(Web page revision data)

________________

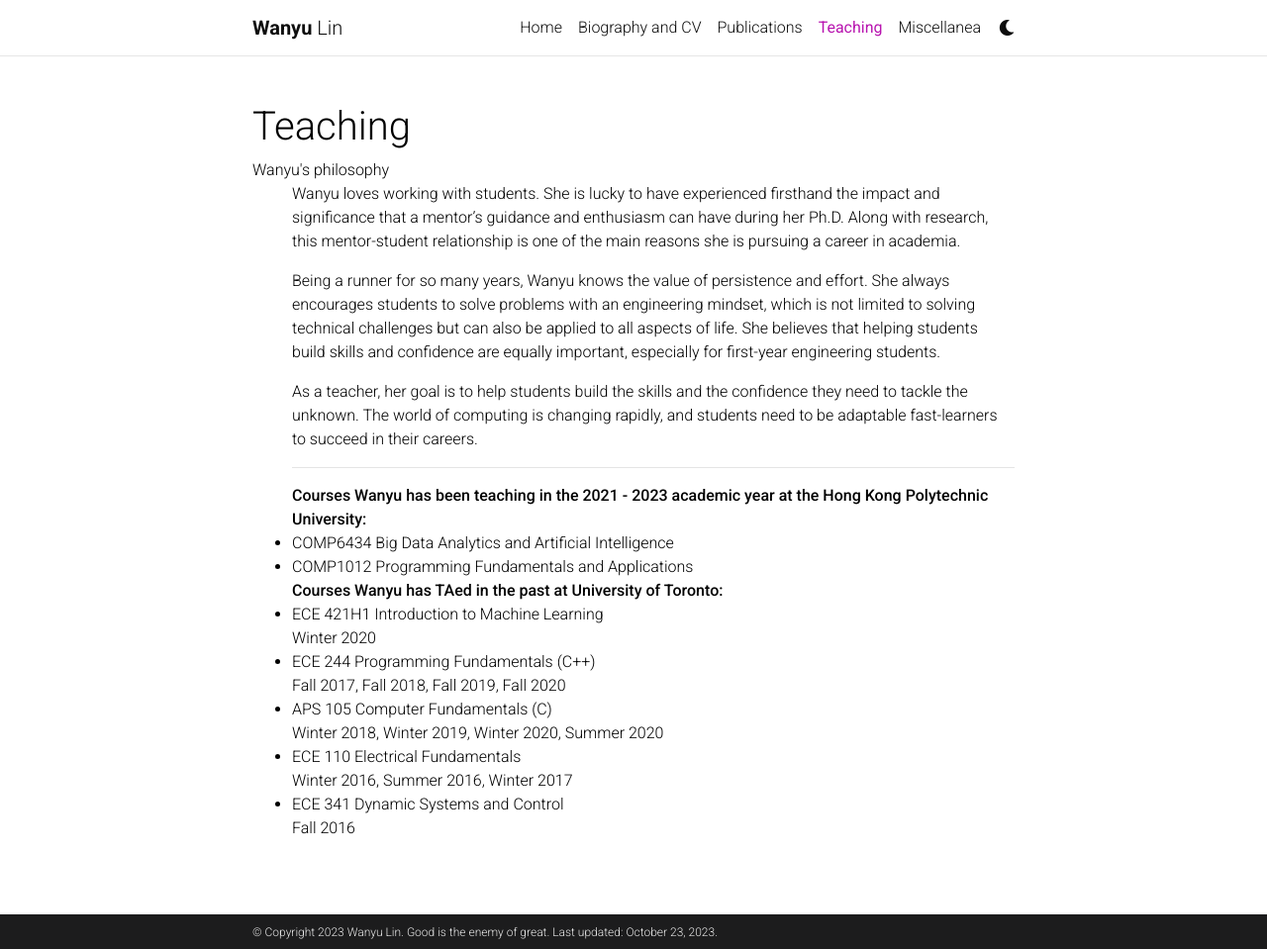
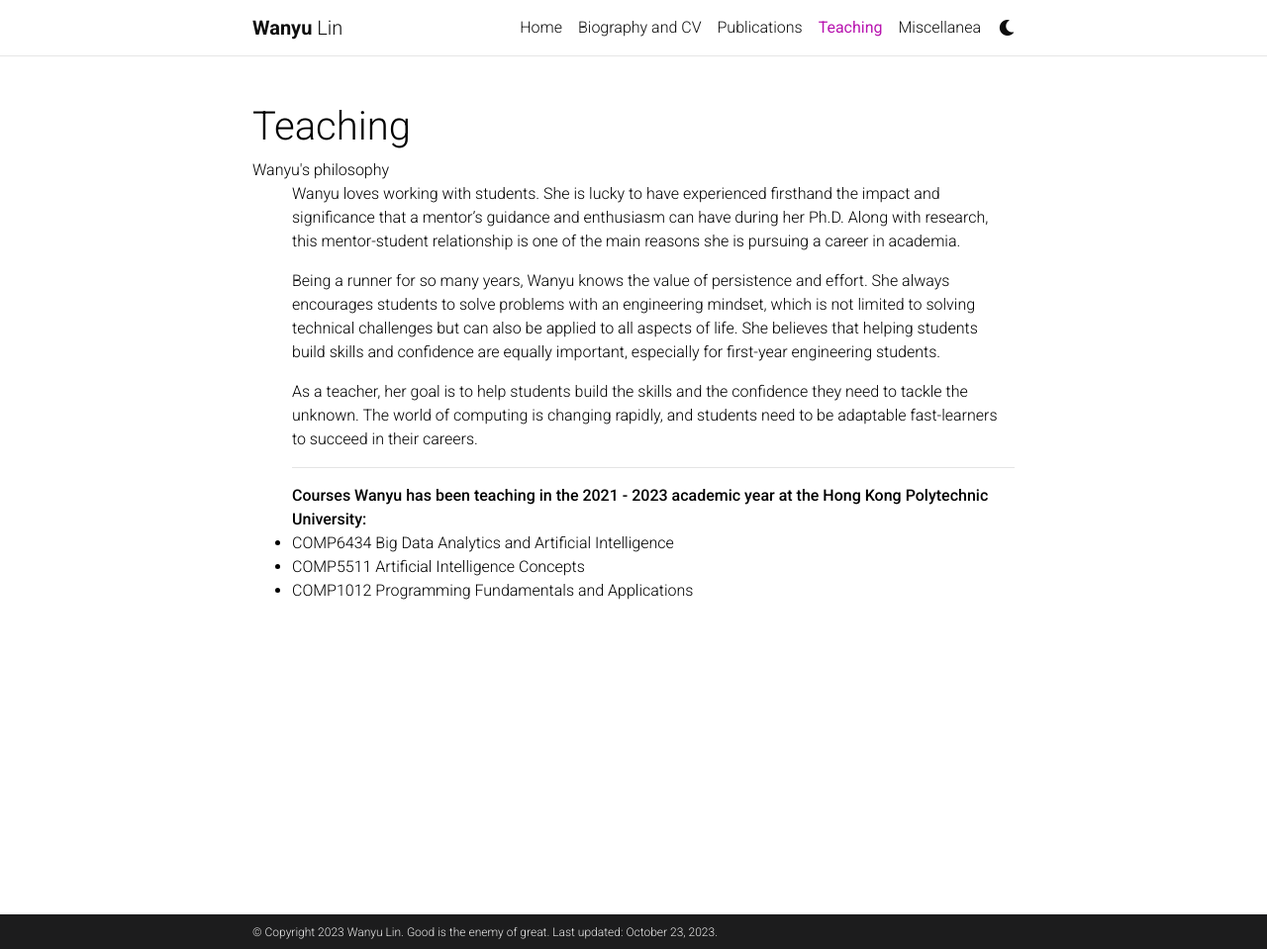
Before and after one commit to wanyu-lin/wanyulin.github.io, a Jekyll site: the page built from _pages/teaching.md, in a window 1280 px wide and 959 px high. Shown: the whole window at 99% size. Built offline with Jekyll 4.4.1, drawn with Linux system fonts in a browser that asks for light colours; comment, search, counter and statistics services are not loaded; a style sheet for code colours, icons or effects is not loaded.

Commit message:
add comp5511

```diff
--- a/_pages/teaching.md
+++ b/_pages/teaching.md
@@ -23,8 +23,10 @@ nav: true
 <strong>Courses Wanyu has been teaching in the 2021 - 2023 academic year at the Hong Kong Polytechnic University:</strong>
 <br>
 <li>COMP6434 Big Data Analytics and Artificial Intelligence
+<li>COMP5511 Artificial Intelligence Concepts
 <li>COMP1012 Programming Fundamentals and Applications
 <br>
+<!--
 <strong>Courses Wanyu has TAed in the past at University of Toronto:</strong>
 <br>
 <li>ECE 421H1 Introduction to Machine Learning
@@ -36,9 +38,10 @@ nav: true
 <li>ECE 110 Electrical Fundamentals
 <br>Winter 2016, Summer 2016, Winter 2017</li>
 <li>ECE 341 Dynamic Systems and Control
-<br>Fall 2016</li>
+ <br>Fall 2016</li>
+
 <br>
-
+-->
 <!-- Professional service -->
 
 <!--
```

________________

◆ What the task asks:
Scan the records above for the string "teaching", and copy every line where it turns up.

◆ Response to the exercise:
Before and after one commit to wanyu-lin/wanyulin.github.io, a Jekyll site: the page built from _pages/teaching.md, in a window 1280 px wide and 959 px high. Shown: the whole window at 99% size. Built offline with Jekyll 4.4.1, drawn with Linux system fonts in a browser that asks for light colours; comment, search, counter and statistics services are not loaded; a style sheet for code colours, icons or effects is not loaded.
--- a/_pages/teaching.md
+++ b/_pages/teaching.md
 <strong>Courses Wanyu has been teaching in the 2021 - 2023 academic year at the Hong Kong Polytechnic University:</strong>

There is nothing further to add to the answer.